The Rumba is the dance of love and it is as intimate as any. There are a few ways of dancing it, like doing a demo to pupils, with art, with love, with lust, without steps. Sophie EB and the Kiwi Gob selected options two and five, artistic and stepless. Oh, and they added a few smiles amidst the shapes, probably the biggest sin.
They looked great, he impersonating Jack Palance, her an advert for Scottish Widows. And the song, ‘Will You Still Love Me Tomorrow’ offered the opportunity for great cadence. And the routine was full of art, a clean connection, another sibling dance, no lust nor smut. And sometimes that is okay, a purity spoiled a little just by the smiles, no intensity demanded by love.
And then the attacks came about the lack of chemistry, it needing more raunch, it being cold. Brendan railed and hit back his bottom lip aquiver, why would anyone want it filthy? He was catering to his partner and that is totally right; dance to her level and to her emotional capacity. Just because not everyone wants to smoulder and sex it up, this is no reason to criticise. The smiling, yes.
All the top six made it through and that just left our Ben and Mark to fight it out in the dance off, Ben bottom for the night on 27, Mark, miraculously a point higher. The dance off was a funny affair. Both dancers spoke like it would be their last dance, relief in their voices and body language, and cometh the result, the surprising departure of Big Ben, he spoke of ‘being on borrowed time’ for a while. He took his departure with elegance and stoicism. Having had a life full of ups and downs, he used to work for Express Lifts in Northampton, he knew that it was just a game show, not life and death. His dad died trying to protect a fight victim thirteen years ago not having seen his son dance or win the Rugby World Cup though he watched Ben’s uncle win the 1966 World Cup alongside the Charltons and Bobby Moore. Oh, and Geoff Hurst.
I liked Ben’s Charleston to ‘No Diggity’, the theme a strong man in a sports hall-cum-gym, a pommel horse and free weights adorning the floor. He lifted well, of course he did, Kristina flirted beautifully with the dance in her sky blue cheer leaders outfit, fresh from Dallas, and between them they produced a nice dance, a little slow but with smart timing.

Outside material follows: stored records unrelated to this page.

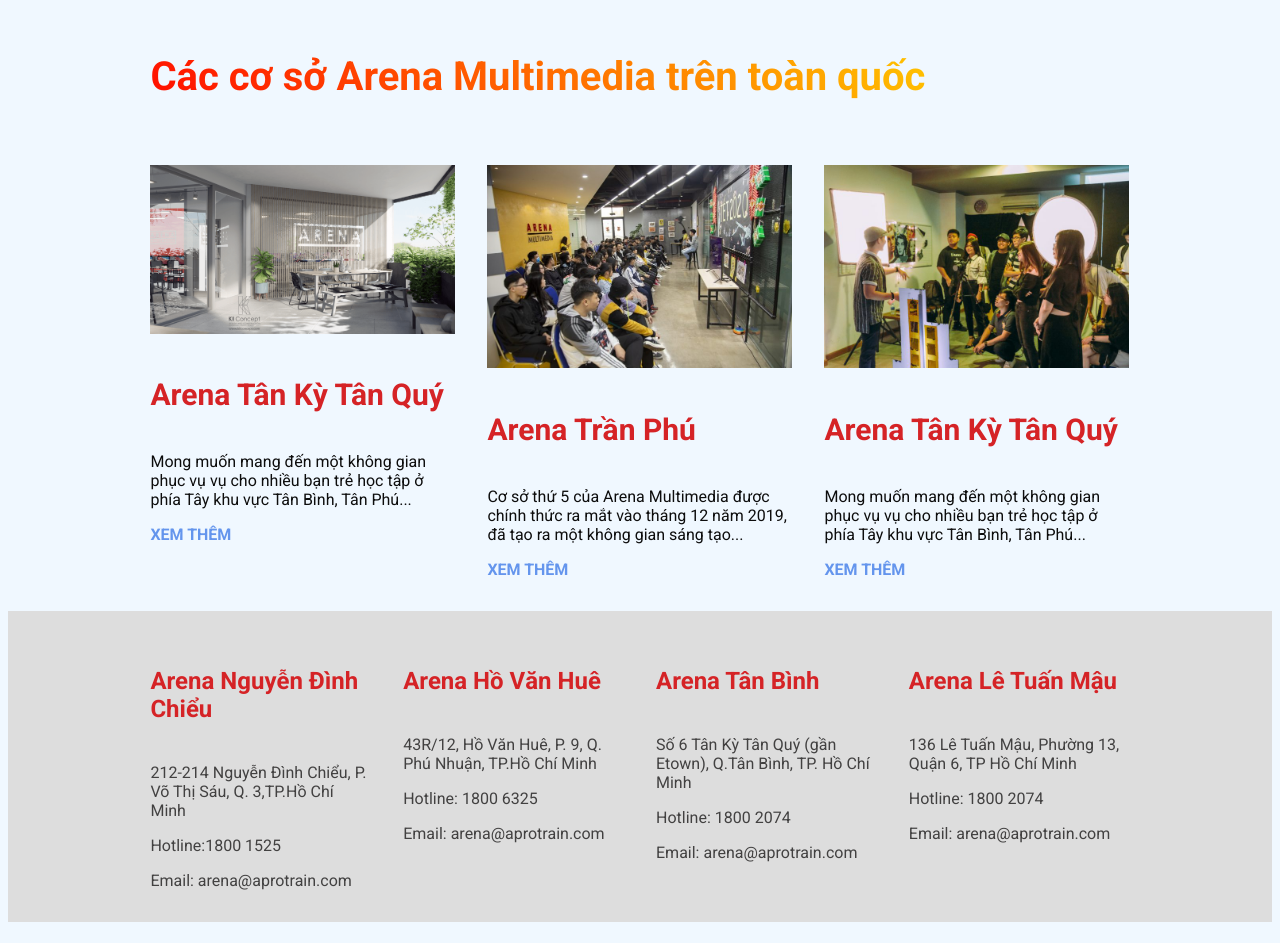
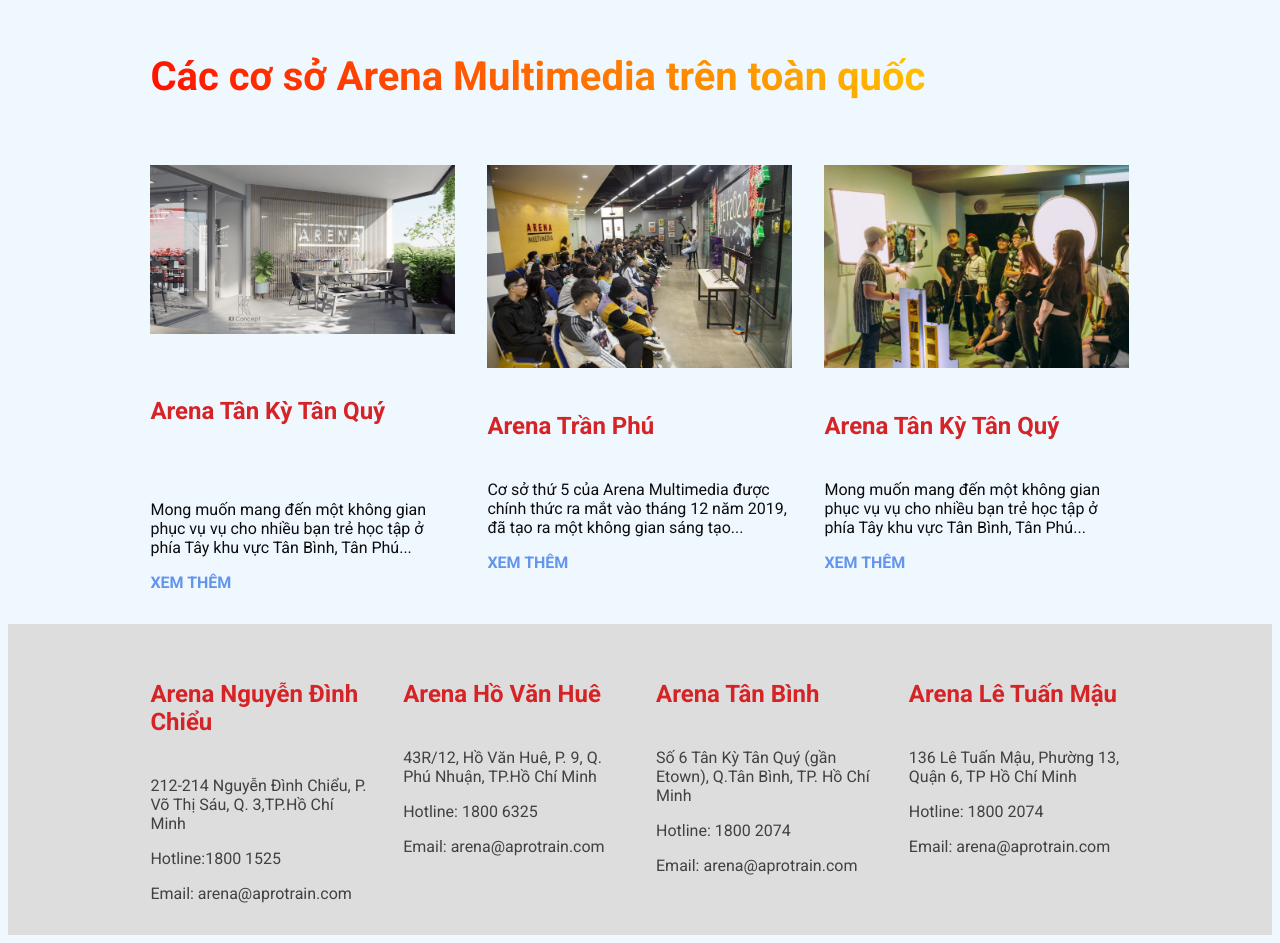
Before and after one commit to tangxuyen4-del/QuocXuyenBNG, a plain HTML site: page index.html in a window 1280 px wide. Shown: the part 1669-2612 px from the top of the page. Drawn offline with Linux system fonts and the light colour scheme; a web font is replaced by a local one.

Commit message:
Add files via upload

```diff
--- a/index.html
+++ b/index.html
@@ -113,18 +113,20 @@ ARENA MULTIMEDIA</title>
 	</div>
 		<div class="row">
 			<div class="col-4">
-				<img src="images/pic (1).png" alt="1" class="img-100">
-			<h4 class="text-primary">Arena Tân Kỳ Tân Quý</h4>
+				<img src="images/pic (1).png" alt="" class="img-100">
+				&nbsp;
+			<h5 class="text-primary">Arena Tân Kỳ Tân Quý</h5>&nbsp;
+				&nbsp;
 				<p>Mong muốn mang đến một không gian phục vụ vụ cho nhiều bạn trẻ học tập ở phía Tây khu vực Tân Bình, Tân Phú...</p>
 				<p><a href="#">XEM THÊM</a></p>
 			</div>
-			<div class="col-4"><img src="images/pic (4).jpg" alt="2" class="img-100">
-				<h4 class="text-primary">Arena Trần Phú</h4>
+			<div class="col-4"><img src="images/pic (4).jpg" alt="" class="img-100">
+				<h5 class="text-primary">Arena Trần Phú</h5>
 				<p>Cơ sở thứ 5 của Arena Multimedia được chính thức ra mắt vào tháng 12 năm 2019, đã tạo ra một không gian sáng tạo...</p>
 				<p><a href="#">XEM THÊM</a></p>
 			</div>
-			<div class="col-4"><img src="images/pic (5).jpg" alt="3" class="img-100">
-				<h4 class="text-primary">Arena Tân Kỳ Tân Quý</h4>
+			<div class="col-4"><img src="images/pic (5).jpg" alt="" class="img-100">
+				<h5 class="text-primary">Arena Tân Kỳ Tân Quý</h5>
 				<p>Mong muốn mang đến một không gian phục vụ vụ cho nhiều bạn trẻ học tập ở phía Tây khu vực Tân Bình, Tân Phú...</p>
 				<p><a href="#">XEM THÊM</a></p>
 			</div>
```
Also changed, not shown: tuvan.html (+4 -0 lines).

The dance was a little tepid in terms of speed, electricity and deliverance and that, apart from a cupple of mistakes, was what did for Ben. As I have mentioned before Ben is super-fast on his feet so why not make the dance fast? Everything looked slow because he was holding back his natural tendency to rip up the turf in front of him. If they had started in 6th gear not second, and then slowed to 4th, it would have worked better and Mark would now be home.
As is Mark survived the producers’ last googly, that music, in a Fox Trot that was described as funn, jolly and Vaudeville, surely that says it all, as he trundled into his third dance off, now a veteran thereof. The routine began with Mark in bed. On the sound of the alarm he whipped off his jimmies and stood resplendent in a traditional dark suit with white tie, looking like a combination of Terry Scott and my step-dad Mike. I’veMetHer wore a gorgeous pinky peach, full length frock that would look great in my wardrobe.Having faffed for forty seconds, some pigeon toed oversways, a few blats and some patter cake featuring, they actually started to dance and somehow he found the music and the rhythm as the projectors flooded the floor with white poppies, surely the opiate used by the producers this week. Bless Mark for being a great trier; his stock has risen much since September.
And so we are left with the Magnificent Seven, or should that be the Super Six?
And as a parent desperate to parent well I hope that my child slept well on Sunday night and woke up feeling better in a different frame of mind on Monday morning. If not it could soon be up for adoption.
November 28th 2013